*Dataset items:*
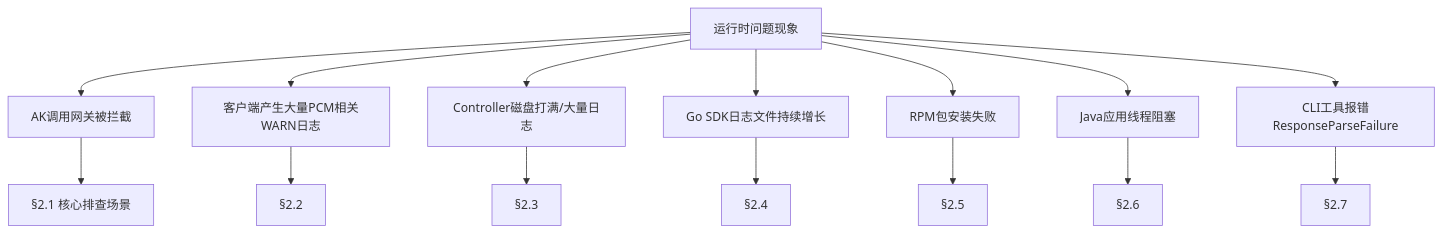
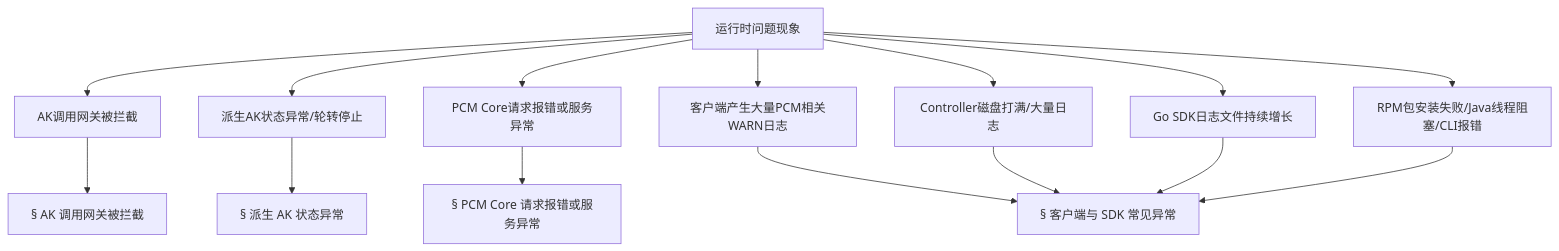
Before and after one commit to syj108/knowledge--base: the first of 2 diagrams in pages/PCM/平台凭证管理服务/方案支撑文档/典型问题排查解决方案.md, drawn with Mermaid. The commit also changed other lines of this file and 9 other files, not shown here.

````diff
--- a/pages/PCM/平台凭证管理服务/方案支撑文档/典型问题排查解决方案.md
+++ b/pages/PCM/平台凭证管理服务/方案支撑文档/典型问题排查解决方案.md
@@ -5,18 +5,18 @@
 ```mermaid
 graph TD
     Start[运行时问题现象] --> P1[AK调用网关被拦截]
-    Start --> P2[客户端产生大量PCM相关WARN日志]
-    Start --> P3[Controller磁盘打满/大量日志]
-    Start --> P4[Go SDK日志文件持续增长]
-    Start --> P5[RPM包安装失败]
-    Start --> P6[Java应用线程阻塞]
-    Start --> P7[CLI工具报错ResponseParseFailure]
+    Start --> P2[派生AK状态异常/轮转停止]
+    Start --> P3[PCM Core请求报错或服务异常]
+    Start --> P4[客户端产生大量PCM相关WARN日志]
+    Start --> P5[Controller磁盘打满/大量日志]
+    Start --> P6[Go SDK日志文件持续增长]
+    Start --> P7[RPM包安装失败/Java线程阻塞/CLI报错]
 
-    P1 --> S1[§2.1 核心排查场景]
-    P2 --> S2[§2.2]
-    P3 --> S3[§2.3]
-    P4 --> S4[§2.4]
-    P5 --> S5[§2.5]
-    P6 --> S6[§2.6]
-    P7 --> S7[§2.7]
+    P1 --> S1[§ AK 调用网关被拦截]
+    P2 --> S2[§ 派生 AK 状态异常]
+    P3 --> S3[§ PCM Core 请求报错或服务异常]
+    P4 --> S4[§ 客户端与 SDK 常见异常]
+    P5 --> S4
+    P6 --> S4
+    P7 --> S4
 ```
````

---

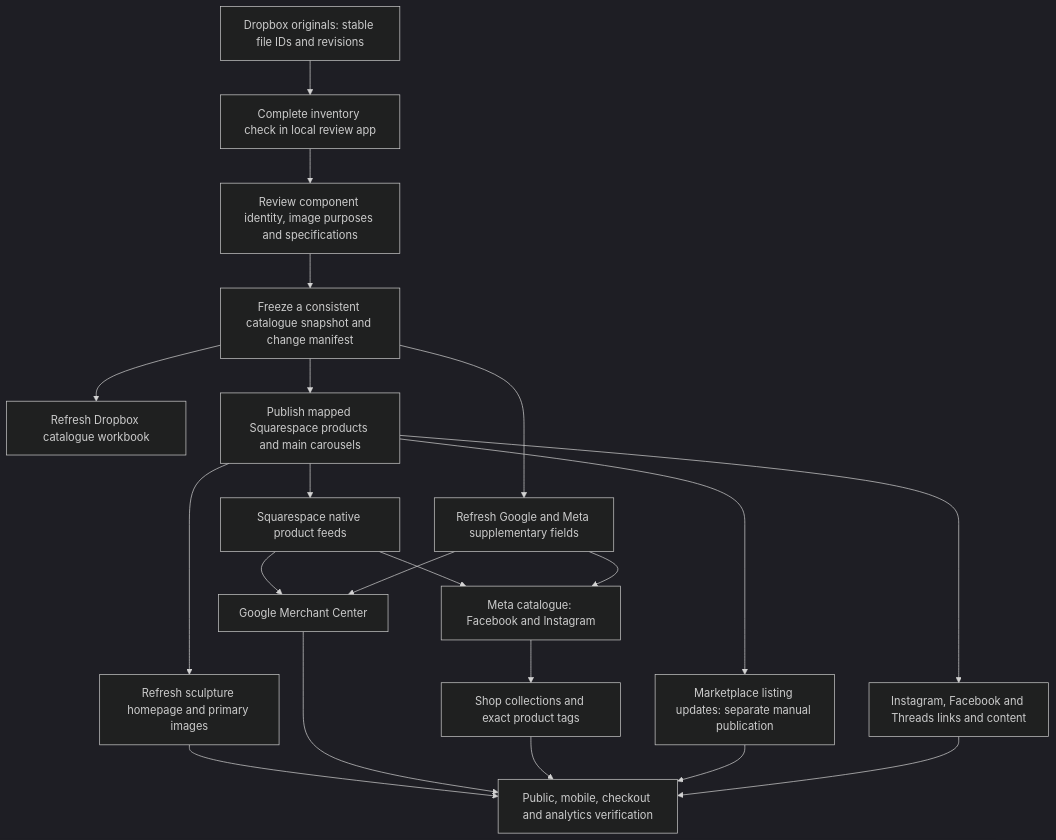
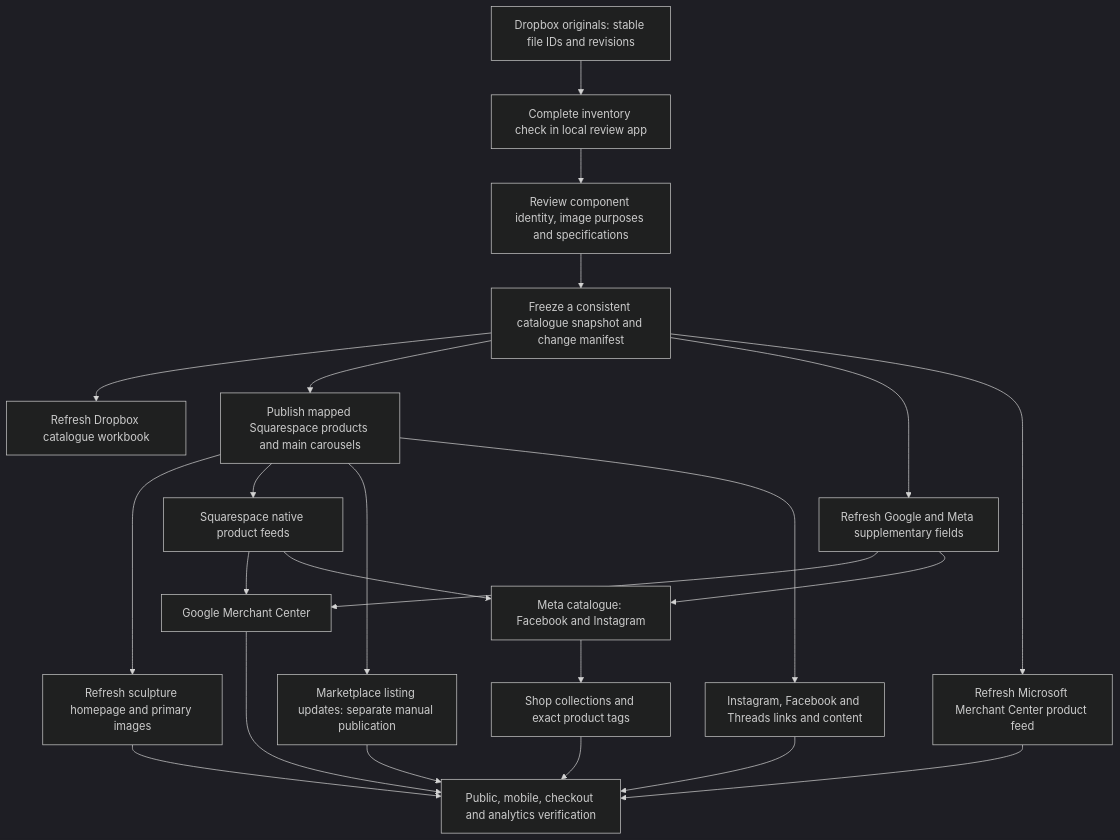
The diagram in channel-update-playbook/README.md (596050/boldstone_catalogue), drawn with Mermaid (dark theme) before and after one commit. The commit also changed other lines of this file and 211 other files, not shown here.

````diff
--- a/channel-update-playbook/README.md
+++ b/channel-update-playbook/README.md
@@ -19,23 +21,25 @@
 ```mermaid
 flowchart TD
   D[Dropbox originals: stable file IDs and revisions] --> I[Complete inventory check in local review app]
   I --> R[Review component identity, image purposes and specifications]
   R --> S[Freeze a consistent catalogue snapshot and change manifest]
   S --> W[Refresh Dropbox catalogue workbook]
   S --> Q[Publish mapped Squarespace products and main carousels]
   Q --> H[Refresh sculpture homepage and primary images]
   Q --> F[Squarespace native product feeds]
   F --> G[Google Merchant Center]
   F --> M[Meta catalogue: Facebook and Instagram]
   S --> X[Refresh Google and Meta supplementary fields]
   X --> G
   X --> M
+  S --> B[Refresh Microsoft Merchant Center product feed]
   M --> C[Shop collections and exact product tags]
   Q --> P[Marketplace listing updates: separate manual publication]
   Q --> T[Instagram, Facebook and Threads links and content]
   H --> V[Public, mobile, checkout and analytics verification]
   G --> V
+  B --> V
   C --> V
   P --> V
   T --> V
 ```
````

* * *

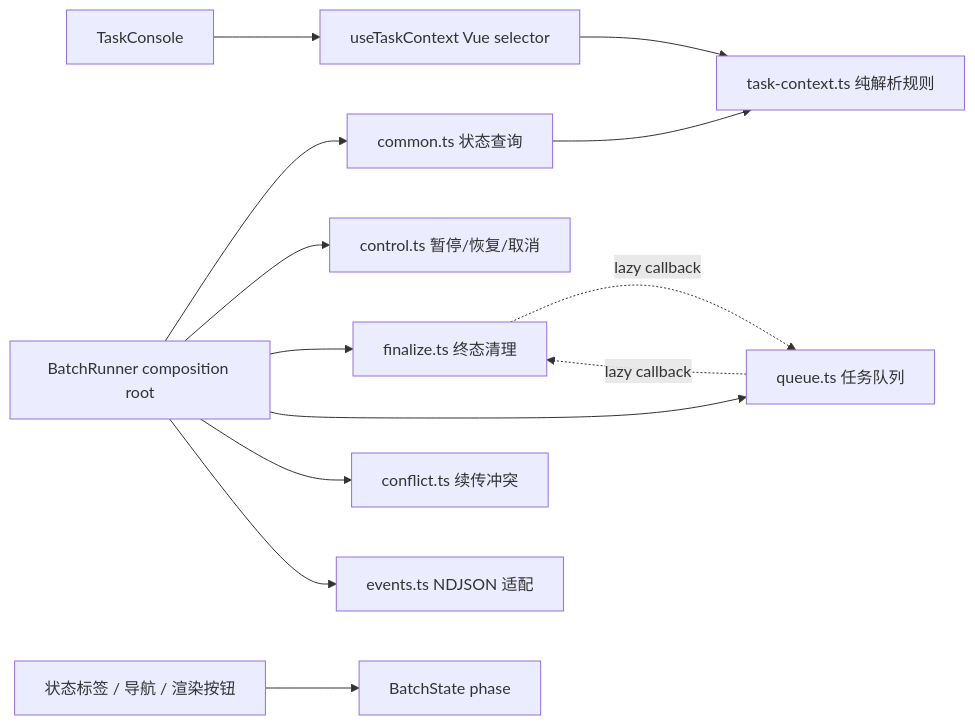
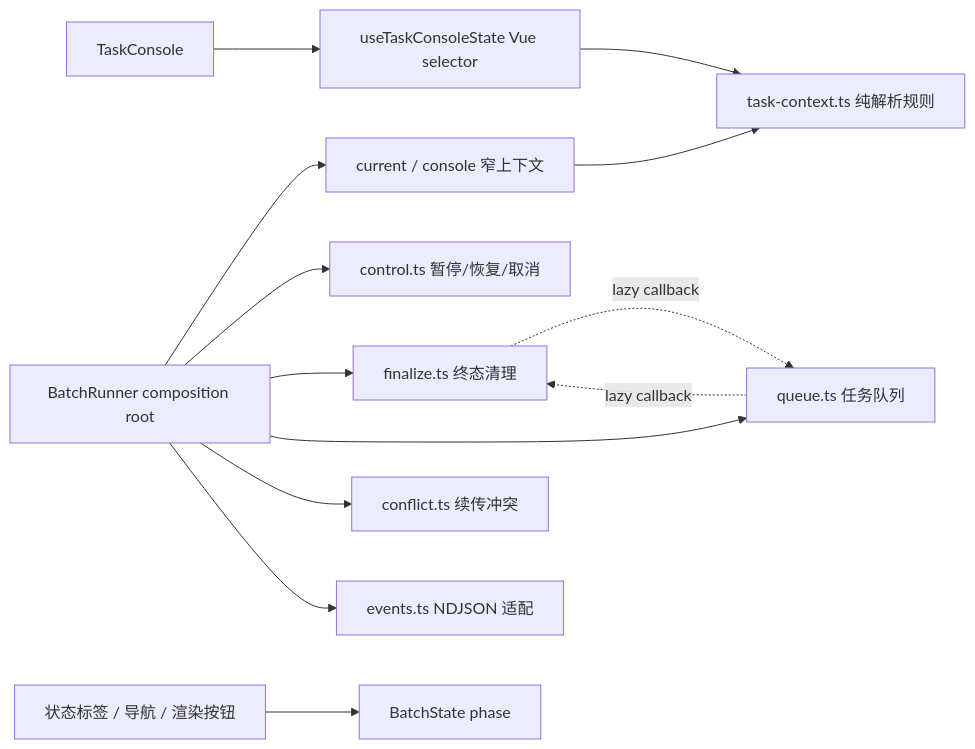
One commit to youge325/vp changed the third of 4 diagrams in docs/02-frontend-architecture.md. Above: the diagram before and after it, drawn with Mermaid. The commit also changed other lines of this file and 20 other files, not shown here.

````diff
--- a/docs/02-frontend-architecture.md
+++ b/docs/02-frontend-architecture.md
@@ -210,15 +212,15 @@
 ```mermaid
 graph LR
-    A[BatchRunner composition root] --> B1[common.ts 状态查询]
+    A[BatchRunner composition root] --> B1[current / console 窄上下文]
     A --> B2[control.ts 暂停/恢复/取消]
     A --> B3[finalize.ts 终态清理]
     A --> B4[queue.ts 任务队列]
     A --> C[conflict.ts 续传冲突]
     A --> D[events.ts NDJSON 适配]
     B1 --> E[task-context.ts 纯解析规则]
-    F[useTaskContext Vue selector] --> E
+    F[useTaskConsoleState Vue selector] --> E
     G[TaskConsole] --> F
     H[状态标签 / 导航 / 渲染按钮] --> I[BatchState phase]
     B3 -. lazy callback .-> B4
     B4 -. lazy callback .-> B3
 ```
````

*EXERCISE GOAL:* Your answer should be all lines from the data that contain "shown".

*RESULT FOR THIS EXERCISE:*
Before and after one commit to syj108/knowledge--base: the first of 2 diagrams in pages/PCM/平台凭证管理服务/方案支撑文档/典型问题排查解决方案.md, drawn with Mermaid. The commit also changed other lines of this file and 9 other files, not shown here.
The diagram in channel-update-playbook/README.md (596050/boldstone_catalogue), drawn with Mermaid (dark theme) before and after one commit. The commit also changed other lines of this file and 211 other files, not shown here.
One commit to youge325/vp changed the third of 4 diagrams in docs/02-frontend-architecture.md. Above: the diagram before and after it, drawn with Mermaid. The commit also changed other lines of this file and 20 other files, not shown here.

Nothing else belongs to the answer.